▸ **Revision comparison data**
|---|

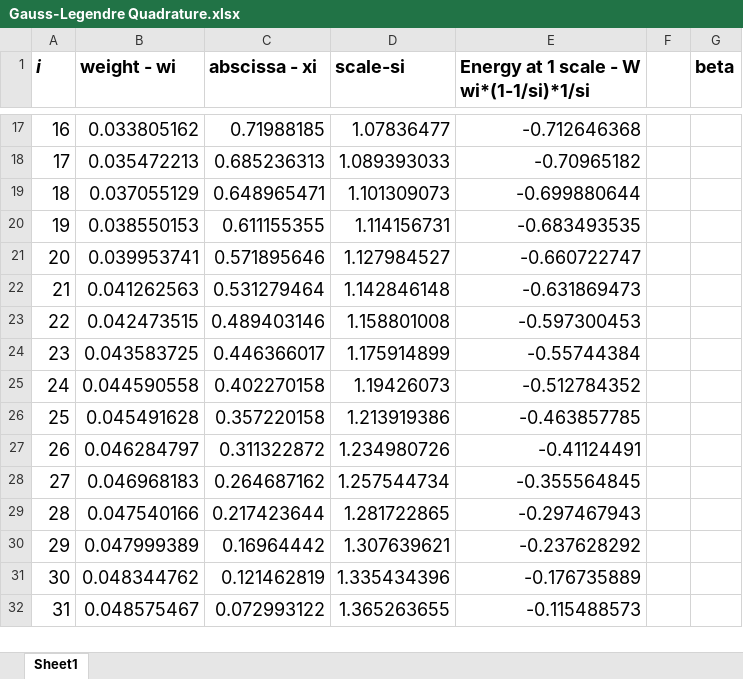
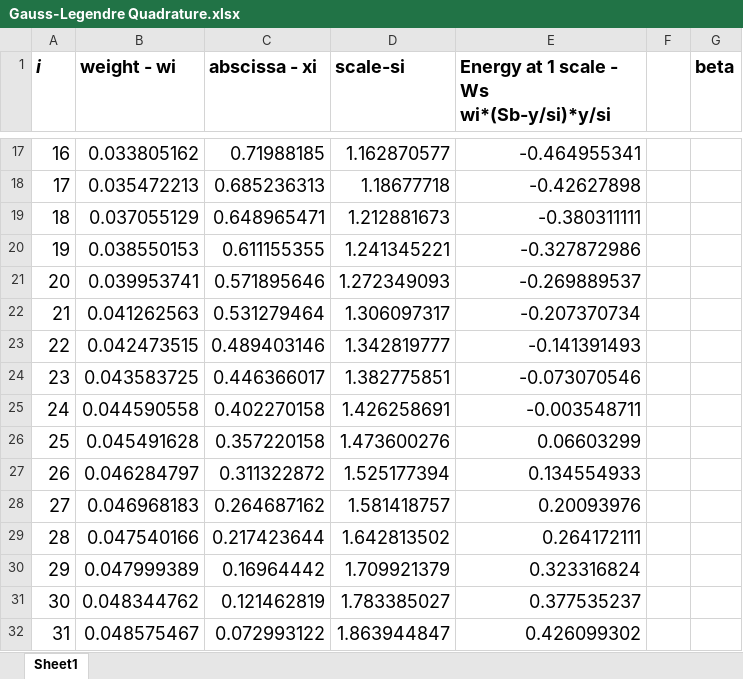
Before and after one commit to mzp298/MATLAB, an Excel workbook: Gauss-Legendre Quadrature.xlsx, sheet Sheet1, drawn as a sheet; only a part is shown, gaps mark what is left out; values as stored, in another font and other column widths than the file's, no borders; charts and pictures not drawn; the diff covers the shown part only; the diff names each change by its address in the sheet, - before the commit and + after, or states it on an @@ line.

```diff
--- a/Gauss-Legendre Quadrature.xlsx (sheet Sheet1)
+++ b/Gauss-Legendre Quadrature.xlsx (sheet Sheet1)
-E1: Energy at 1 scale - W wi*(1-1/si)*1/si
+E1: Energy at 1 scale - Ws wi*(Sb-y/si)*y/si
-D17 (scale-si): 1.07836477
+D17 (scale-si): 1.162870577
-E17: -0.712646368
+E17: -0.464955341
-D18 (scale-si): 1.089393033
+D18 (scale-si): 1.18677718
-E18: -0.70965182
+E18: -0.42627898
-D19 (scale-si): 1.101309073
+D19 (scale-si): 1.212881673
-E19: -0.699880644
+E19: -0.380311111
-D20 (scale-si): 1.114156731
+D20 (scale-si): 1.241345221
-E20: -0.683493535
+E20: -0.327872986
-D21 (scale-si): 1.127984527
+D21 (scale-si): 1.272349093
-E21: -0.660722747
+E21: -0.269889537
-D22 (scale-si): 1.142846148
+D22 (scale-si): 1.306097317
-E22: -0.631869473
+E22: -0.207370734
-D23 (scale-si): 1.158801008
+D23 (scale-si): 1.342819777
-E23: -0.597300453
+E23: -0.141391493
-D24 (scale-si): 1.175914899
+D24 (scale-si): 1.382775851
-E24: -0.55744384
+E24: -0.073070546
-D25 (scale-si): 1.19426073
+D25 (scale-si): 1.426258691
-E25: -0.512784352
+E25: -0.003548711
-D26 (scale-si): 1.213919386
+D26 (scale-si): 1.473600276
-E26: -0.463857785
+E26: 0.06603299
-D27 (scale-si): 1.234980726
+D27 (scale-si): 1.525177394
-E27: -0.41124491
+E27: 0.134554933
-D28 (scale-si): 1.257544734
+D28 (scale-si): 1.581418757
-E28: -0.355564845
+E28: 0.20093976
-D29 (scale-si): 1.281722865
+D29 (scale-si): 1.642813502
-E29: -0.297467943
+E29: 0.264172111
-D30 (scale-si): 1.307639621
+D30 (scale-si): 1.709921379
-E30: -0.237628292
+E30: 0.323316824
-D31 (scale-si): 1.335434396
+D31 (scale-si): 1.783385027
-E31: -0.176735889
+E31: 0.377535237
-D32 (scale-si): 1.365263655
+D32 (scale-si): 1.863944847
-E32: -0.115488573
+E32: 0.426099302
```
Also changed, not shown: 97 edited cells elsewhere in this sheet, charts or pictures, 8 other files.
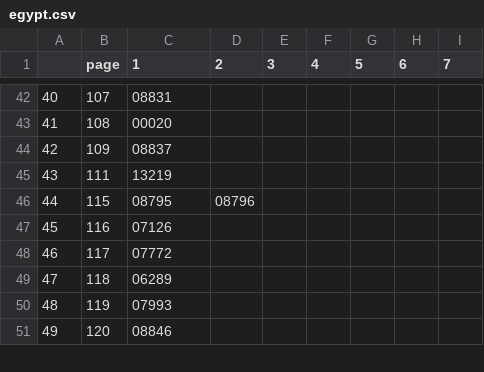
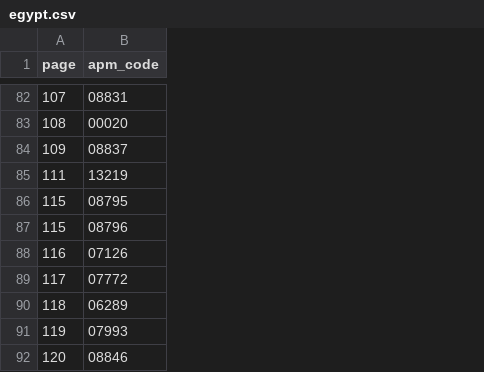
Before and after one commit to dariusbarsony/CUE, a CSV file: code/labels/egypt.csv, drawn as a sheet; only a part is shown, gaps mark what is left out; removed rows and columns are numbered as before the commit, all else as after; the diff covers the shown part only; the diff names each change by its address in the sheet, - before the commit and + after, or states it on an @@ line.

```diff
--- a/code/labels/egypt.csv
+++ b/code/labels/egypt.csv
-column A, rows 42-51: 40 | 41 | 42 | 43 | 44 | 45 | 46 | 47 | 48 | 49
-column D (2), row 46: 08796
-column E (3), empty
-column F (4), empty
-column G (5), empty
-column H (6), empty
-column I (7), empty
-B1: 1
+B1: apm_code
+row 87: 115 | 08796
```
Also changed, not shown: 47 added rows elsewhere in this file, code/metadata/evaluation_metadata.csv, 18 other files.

|---|

▸ **Work instruction**
Omit the pictures; print the records above exactly.

▸ **Exercise solution**
Before and after one commit to mzp298/MATLAB, an Excel workbook: Gauss-Legendre Quadrature.xlsx, sheet Sheet1, drawn as a sheet; only a part is shown, gaps mark what is left out; values as stored, in another font and other column widths than the file's, no borders; charts and pictures not drawn; the diff covers the shown part only; the diff names each change by its address in the sheet, - before the commit and + after, or states it on an @@ line.

```diff
--- a/Gauss-Legendre Quadrature.xlsx (sheet Sheet1)
+++ b/Gauss-Legendre Quadrature.xlsx (sheet Sheet1)
-E1: Energy at 1 scale - W wi*(1-1/si)*1/si
+E1: Energy at 1 scale - Ws wi*(Sb-y/si)*y/si
-D17 (scale-si): 1.07836477
+D17 (scale-si): 1.162870577
-E17: -0.712646368
+E17: -0.464955341
-D18 (scale-si): 1.089393033
+D18 (scale-si): 1.18677718
-E18: -0.70965182
+E18: -0.42627898
-D19 (scale-si): 1.101309073
+D19 (scale-si): 1.212881673
-E19: -0.699880644
+E19: -0.380311111
-D20 (scale-si): 1.114156731
+D20 (scale-si): 1.241345221
-E20: -0.683493535
+E20: -0.327872986
-D21 (scale-si): 1.127984527
+D21 (scale-si): 1.272349093
-E21: -0.660722747
+E21: -0.269889537
-D22 (scale-si): 1.142846148
+D22 (scale-si): 1.306097317
-E22: -0.631869473
+E22: -0.207370734
-D23 (scale-si): 1.158801008
+D23 (scale-si): 1.342819777
-E23: -0.597300453
+E23: -0.141391493
-D24 (scale-si): 1.175914899
+D24 (scale-si): 1.382775851
-E24: -0.55744384
+E24: -0.073070546
-D25 (scale-si): 1.19426073
+D25 (scale-si): 1.426258691
-E25: -0.512784352
+E25: -0.003548711
-D26 (scale-si): 1.213919386
+D26 (scale-si): 1.473600276
-E26: -0.463857785
+E26: 0.06603299
-D27 (scale-si): 1.234980726
+D27 (scale-si): 1.525177394
-E27: -0.41124491
+E27: 0.134554933
-D28 (scale-si): 1.257544734
+D28 (scale-si): 1.581418757
-E28: -0.355564845
+E28: 0.20093976
-D29 (scale-si): 1.281722865
+D29 (scale-si): 1.642813502
-E29: -0.297467943
+E29: 0.264172111
-D30 (scale-si): 1.307639621
+D30 (scale-si): 1.709921379
-E30: -0.237628292
+E30: 0.323316824
-D31 (scale-si): 1.335434396
+D31 (scale-si): 1.783385027
-E31: -0.176735889
+E31: 0.377535237
-D32 (scale-si): 1.365263655
+D32 (scale-si): 1.863944847
-E32: -0.115488573
+E32: 0.426099302
```
Also changed, not shown: 97 edited cells elsewhere in this sheet, charts or pictures, 8 other files.
Before and after one commit to dariusbarsony/CUE, a CSV file: code/labels/egypt.csv, drawn as a sheet; only a part is shown, gaps mark what is left out; removed rows and columns are numbered as before the commit, all else as after; the diff covers the shown part only; the diff names each change by its address in the sheet, - before the commit and + after, or states it on an @@ line.

```diff
--- a/code/labels/egypt.csv
+++ b/code/labels/egypt.csv
-column A, rows 42-51: 40 | 41 | 42 | 43 | 44 | 45 | 46 | 47 | 48 | 49
-column D (2), row 46: 08796
-column E (3), empty
-column F (4), empty
-column G (5), empty
-column H (6), empty
-column I (7), empty
-B1: 1
+B1: apm_code
+row 87: 115 | 08796
```
Also changed, not shown: 47 added rows elsewhere in this file, code/metadata/evaluation_metadata.csv, 18 other files.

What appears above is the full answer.